The Fourth Circuit Court of Appeals confirmed this week what your parents always told you: A person is judged by the company she keeps.
In this case, the person was Laura Sennett, a photojournalist with a special interest in covering protests. Sennett became the target of search warrant after she photographed a demonstration at the Four Seasons hotel in Washington, D.C., which ended with $200,000 of damage to the hotel.
This week, the appellate court affirmed summary judgment against Sennnett in her Privacy Protection Act claim, agreeing that police had probable cause to suspect Sennett based on her association with the protest mob.
While investigating the vandalism at the hotel, police attention turned to Sennett because she was one of the few people in the crowd who made no effort to disguise her appearance. Two "reliable" tipsters confirmed that Sennett was often seen at D.C.-area protests.
When police finally put a name to a face, they got a warrant to search Sennett's home for anything that might store photos or videos on the basis that it contained evidence of suspected criminal activity. Police seized cameras and storage equipment with more than 7,000 photos. Sennett was never arrested or charged in the incident.
Sennett sued, claiming the search was unlawful, and that police had violated her rights under the Privacy Protection Act. The district granted summary judgment in favor of the defendants, so Sennett took her case to the Fourth Circuit Court of Appeals.

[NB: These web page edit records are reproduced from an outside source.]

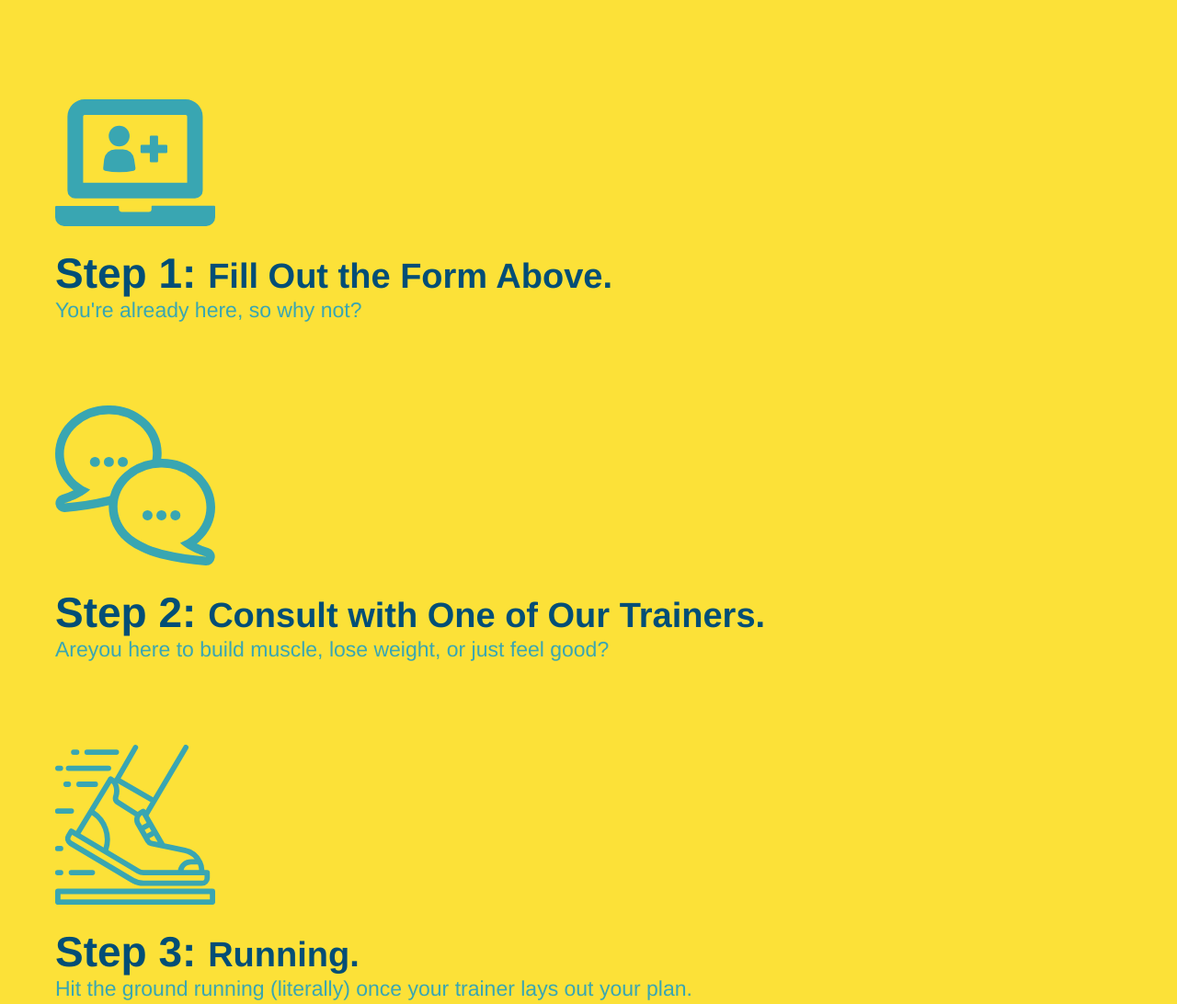
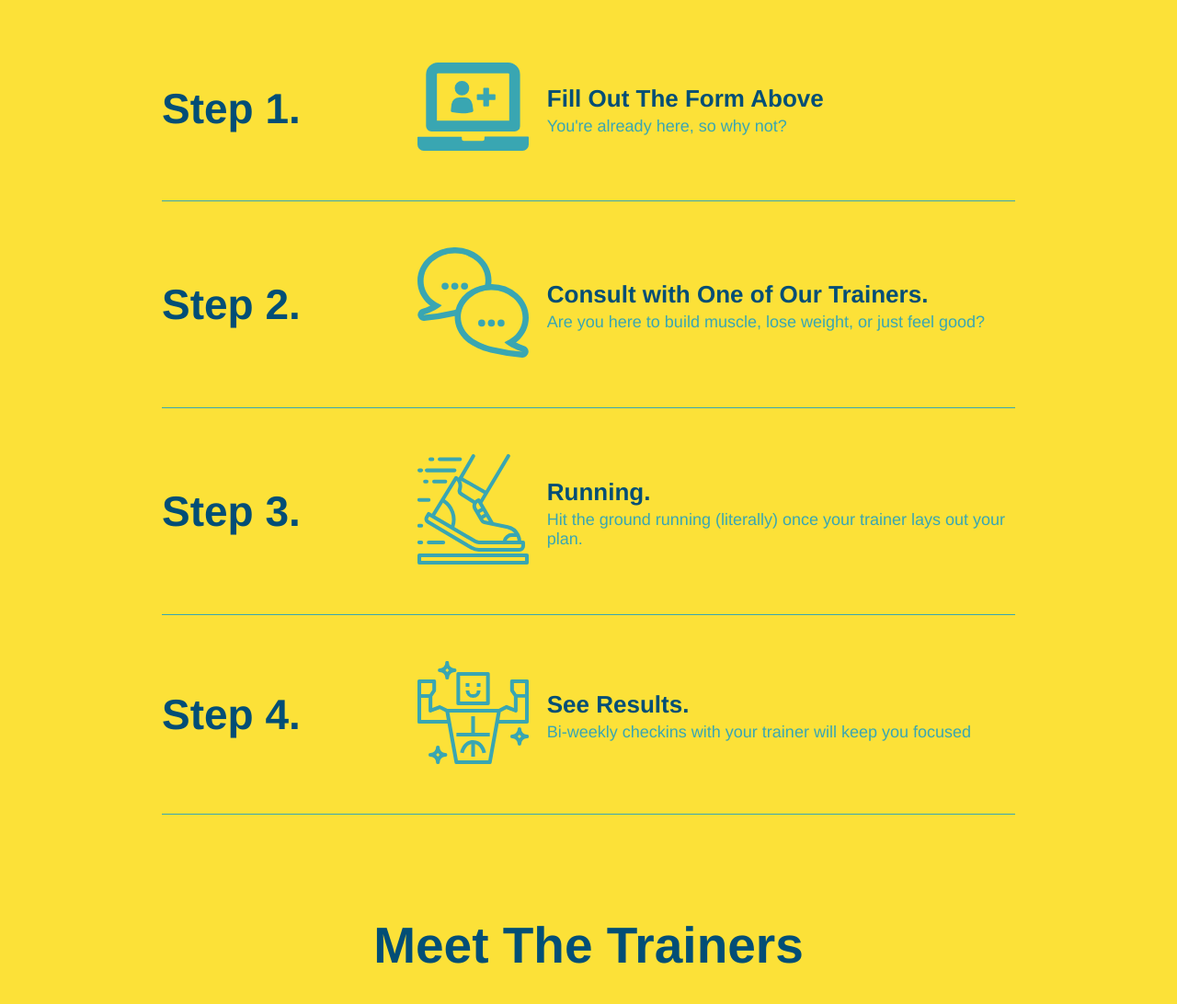
Before and after one commit to GurkiratSaini/run-buddy, a plain HTML site: page index.html in a window 1280 px wide. Shown: the part 1260-2352 px from the top of the page at 92% size. Drawn offline with Linux system fonts and the light colour scheme.

Commit message:
add flexbox to the steps

```diff
--- a/assets/css/style.css
+++ b/assets/css/style.css
@@ -171,28 +171,48 @@ section {
     border-color: #39a6b2;
 }
 
-.steps div {
-    margin-bottom: 80px;
+.step {
+    margin: 50px auto;
+    padding-bottom: 50px;
+    width: 80%;
+    border-bottom: 1px solid #39a6b2;
+    display: flex;
+    flex-wrap: wrap;
+    align-items: center;
+    justify-content: space-between;
 }
 
-.steps img {
-    width: 15%;
-    margin: 10px 0;
+.step h3 {
+    color: #024e76;
+    font-size: 46px;
+    flex: 1 30%;
 }
 
-.steps h3 {
-    color: #024e76;
-    font-size: 46px;
-    margin-top: 10px;
+.step-info {
+    flex: 2 70%;
+    display: flex;
+    flex-wrap: wrap;
+    align-items: center;
 }
 
-.steps p {
-    color:#39a6b2;
-    font-size: 23px;
+.step-img {
+    flex: 1 12%;
+    margin-right: 20px;
 }
 
-.steps span {
-    font-size: 38px;
+.step-text {
+    flex: 12;
+}
+
+.step-text p {
+    color:#39a6b2;
+    font-size: 18px;
+}
+
+.step-text h4 {
+    font-size: 26px;
+    line-height: 1.5;
+    color: #024e76;
 }
 
 .trainers {
--- a/index.html
+++ b/index.html
@@ -98,30 +98,55 @@
                 What You Do
             </h2>
         </div>
-        <div>
+
+        <div class="step">
+            <h3>Step 1.</h3>
+            <div class="step-info">
+                <div class="step-img">
                     <img src="./assets/images/step-1.svg" alt="" />
-            <h3>Step 1: <span>Fill Out the Form Above.</span></h3>
+                </div>
+                <div class="step-text">
+                    <h4>Fill Out The Form Above</h4>
                     <p>You're already here, so why not?</p>
                 </div>
-
-        <div>
+            </div>
+        </div>
+        <div class="step">
+            <h3>Step 2.</h3>
+            <div class="step-info">
+                <div class="step-img">
                     <img src="./assets/images/step-2.svg" alt="" />
-            <h3>Step 2: <span>Consult with One of Our Trainers.</span></h3>
-            <p>Areyou here to build muscle, lose weight, or just feel good?</p>
                 </div>
-
-        <div>
+                <div class="step-text">
+                    <h4>Consult with One of Our Trainers.</h4>
+                    <p>Are you here to build muscle, lose weight, or just feel good?</p>
+                </div>
+            </div>
+        </div>
+        <div class="step">
+            <h3>Step 3.</h3>
+            <div class="step-info">
+                <div class="step-img">
                     <img src="./assets/images/step-3.svg" alt="" />
-            <h3>Step 3: <span>Running.</span></h3>
+                </div>
+                <div class="step-text">
+                    <h4>Running.</h4>
                     <p>Hit the ground running (literally) once your trainer lays out your plan.</p>
                 </div>
-
-        <div>
+            </div>
+        </div>
+        <div class="step">
+            <h3>Step 4.</h3>
+            <div class="step-info">
+                <div class="step-img">
                     <img src="./assets/images/step-4.svg" alt="" />
-            <h3>Step 4: <span>See Results.</span></h3>
+                </div>
+                <div class="step-text">
+                    <h4>See Results.</h4>
                     <p>Bi-weekly checkins with your trainer will keep you focused</p>
                 </div>
-    </section>
+            </div>
+        </div>
 
     <!-- "meet the trainer" section-->
     <section id="your-trainers" class="trainers">
```
Lines whose indentation alone changed are shown as unchanged.
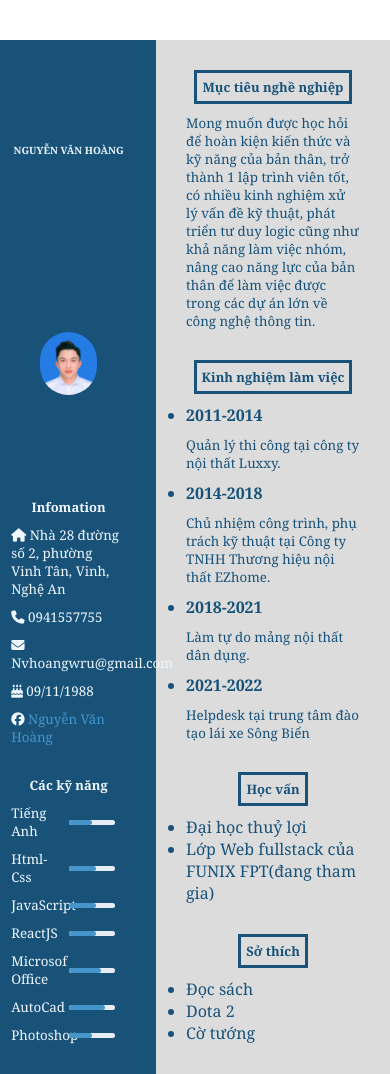
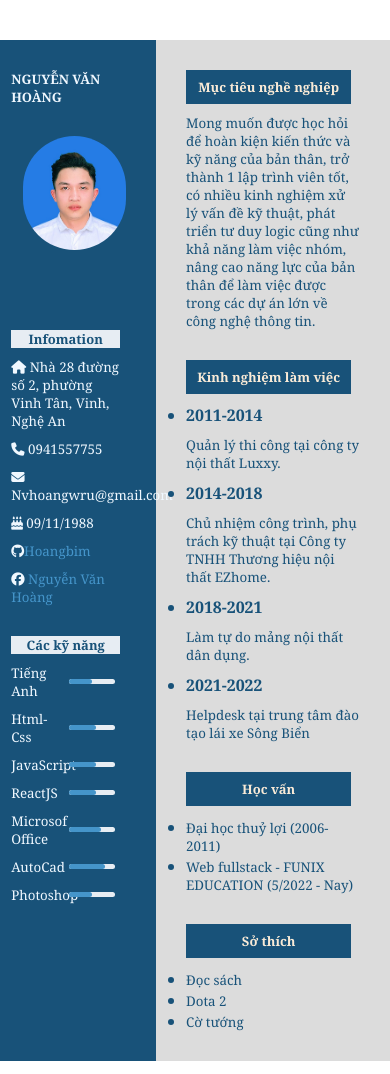
Before and after one commit to Hoangbim/CV, a plain HTML site: page index.html in a window 390 px wide. Drawn offline with Linux system fonts and the light colour scheme.

Commit message:
Update git

```diff
--- a/index.html
+++ b/index.html
@@ -70,9 +70,11 @@
         flex-direction: column;
         gap: 10px;
       }
-      .info-detail h3 {
-        margin: auto;
-        /* font-size: 30px; */
+      .left-side h3 {
+        width: 95%;
+        text-align: center;
+        background-color: var(--skill-background__color);
+        color: var(--section-color);
       }
       a {
         text-decoration: none;
@@ -130,6 +132,10 @@
       .right-side h3 {
         border: solid 3px var(--section-color);
         padding: 5px;
+        width: 95%;
+        background-color: var(--section-color);
+        color: antiquewhite;
+        text-align: center;
       }
       @media only screen and (max-width: 480px) {
         .info-detail h3 {
@@ -143,7 +149,25 @@
           padding-left: 0.7rem;
         }
         .full-name {
-          font-size: 10px;
+          font-size: 13px;
+          margin-bottom: 0;
+          margin-top: 0;
+        }
+        img {
+          width: 90%;
+          margin-top: 0;
+          margin-right: 0;
+          margin-bottom: 50px;
+        }
+      }
+      @media only screen and (min-width: 481px) and (max-width: 768px) {
+        .full-name {
+          font-size: 16px;
+          margin-bottom: 0;
+          margin-top: 0;
+        }
+        img {
+          width: 80%;
         }
       }
     </style>
@@ -152,7 +176,7 @@
     <div class="container">
       <div class="left-side">
         <h2 class="full-name">NGUYỄN VĂN HOÀNG</h2>
-        <img src="/3x4.jpg" alt="3x4" />
+        <img src="./3x4.jpg" alt="3x4" />
         <div class="info-detail">
           <h3>Infomation</h3>
           <p>
@@ -162,6 +186,10 @@
           <p><i class="fa-solid fa-phone"></i> 0941557755</p>
           <p><i class="fa-solid fa-envelope"></i> Nvhoangwru@gmail.com</p>
           <p><i class="fa-solid fa-cake-candles"></i> 09/11/1988</p>
+          <p>
+            <i class="fa-brands fa-github"></i
+            ><a href="https://github.com/Hoangbim" target="_blank">Hoangbim</a>
+          </p>
           <p>
             <i class="fa-brands fa-facebook"></i>
             <a
@@ -263,16 +291,16 @@
         <div class="info-detail education">
           <h3>Học vấn</h3>
           <ul>
-            <li>Đại học thuỷ lợi</li>
-            <li>Lớp Web fullstack của FUNIX FPT(đang tham gia)</li>
+            <li><p>Đại học thuỷ lợi (2006-2011)</p></li>
+            <li><p>Web fullstack - FUNIX EDUCATION (5/2022 - Nay)</p></li>
           </ul>
         </div>
         <div class="info-detail hobby">
           <h3>Sở thích</h3>
           <ul>
-            <li>Đọc sách</li>
-            <li>Dota 2</li>
-            <li>Cờ tướng</li>
+            <li><p>Đọc sách</p></li>
+            <li><p>Dota 2</p></li>
+            <li><p>Cờ tướng</p></li>
           </ul>
         </div>
       </div>
```
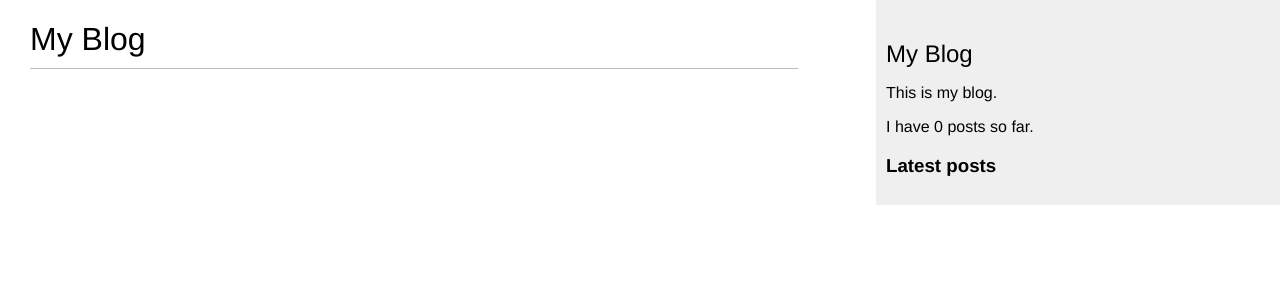
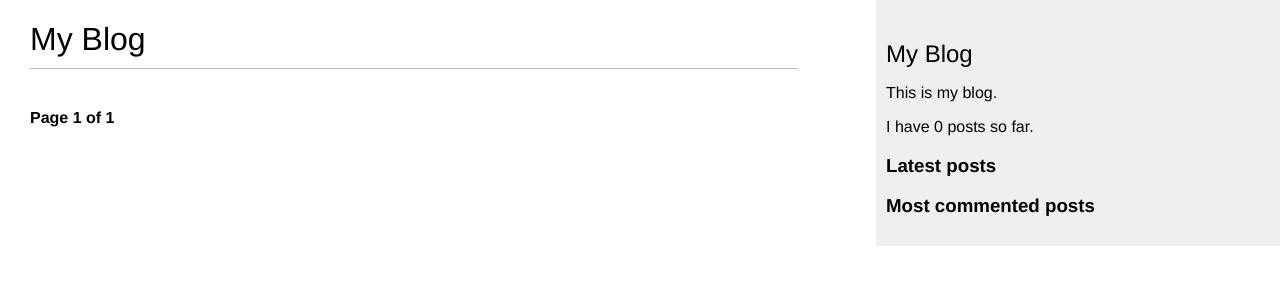
Before and after one commit to daniyalaamir110/django-blog, a Django app: page /blog/ in a window 1280 px wide. Shown: the top 300 px of the page. Run offline with Django 5.2, Linux system fonts and the light colour scheme; data that the repository does not hold is empty.

Commit message:
Most commented posts using custom filters returning querysets

```diff
--- a/mysite/blog/models.py
+++ b/mysite/blog/models.py
@@ -10,6 +10,15 @@ class PublishedManager(models.Manager):
         return super(PublishedManager, self)\
             .get_queryset()\
             .filter(status=Post.Status.PUBLISHED)
+
+
+class MostCommentedManager(models.Manager):
+    def get_queryset(self):
+        return super(MostCommentedManager, self)\
+            .get_queryset()\
+            .filter(status=Post.Status.PUBLISHED)\
+            .annotate(total_comments=models.Count('comments'))\
+            .order_by('-total_comments')
 
 
 class Post(models.Model):
@@ -41,6 +50,7 @@ class Post(models.Model):
 
     objects = models.Manager()
     published = PublishedManager()
+    most_commented = MostCommentedManager()
 
 
     class Meta:
--- a/mysite/blog/templates/blog/base.html
+++ b/mysite/blog/templates/blog/base.html
@@ -17,5 +17,16 @@
         <p>This is my blog.</p>
         <p>I have {% total_posts %} posts so far.</p>
         {% show_latest_posts 3 %}
+        {% get_most_commented_posts 3 as most_commented_posts %}
+        <h3>Most commented posts</h3>
+        <ul>
+            {% for post in most_commented_posts %}
+                <li>
+                    <a href="{{ post.get_absolute_url }}">
+                        {{ post.title }}
+                    </a>
+                </li>
+            {% endfor %}
+        </ul>
     </div>
 </body>
--- a/mysite/blog/templates/pagination.html
+++ b/mysite/blog/templates/pagination.html
@@ -1,10 +1,11 @@
 <div class="pagination">
     <span class="step-links">
+        Page {{ page.number }} of {{ page.paginator.num_pages }}
         {% if page.has_previous %}
-            <a href="?page={{ page.previous_page_number }}">Previous</a>
+            | <a href="?page={{ page.previous_page_number }}">Previous</a>
         {% endif %}
         {% if page.has_next %}
-            <a href="?page={{ page.next_page_number }}">Next</a>
+            | <a href="?page={{ page.next_page_number }}">Next</a>
         {% endif %}
     </span>
 </div>
--- a/mysite/blog/templatetags/blog_tags.py
+++ b/mysite/blog/templatetags/blog_tags.py
@@ -12,3 +12,8 @@ def total_posts():
 def show_latest_posts(count=5):
     latest_posts = Post.published.order_by('-publish')[:count]
     return {'latest_posts': latest_posts}
+
+
+@register.simple_tag
+def get_most_commented_posts(count=5):
+    return Post.most_commented.all()[:count]
```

While the Privacy Protection Act affords the press certain protections beyond the basic Fourth Amendment search and seizure guarantees, it carves out a suspect exception; in other words, a journalist suspected of committing a crime can't hide behind the Act when the police come knocking with a search warrant. However, the courts won't let the police abuse the suspect exception; they must show probable cause.
Here, Sennett arrived at the hotel within seconds of the vandals, wearing clothing and a backpack similar to the vandals. She did not display press credentials, and she fled the area in the same directions as the vandals. Despite the perfectly innocent explanation later revealed, the Fourth Circuit Court of Appeals agreed that police had probable cause to believe that she had committed a criminal act relating to the vandalism. The court suggested that a reasonable person would be warranted in believing that Sennett was the vandals' photographer. (Because vandals usually travel with a documentary crew, right?)
The lesson in this case for journalists who, like Sennett, enjoy covering protests? If you proudly display your press credentials in a visible place -- perhaps affixed to a hat? -- the police may have a harder time meeting the probable cause standard for the suspect exception under the Privacy Protection Act.
- Sennett v. U.S. (Fourth Circuit Court of Appeals)
- Dismissal of Driver's Privacy Protection Act Suit Affirmed (Fifth Circuit Court of Appeals)
- Citizen O'Keefe: Portrait of an Investigative Journalist? (FindLaw's Legally Weird)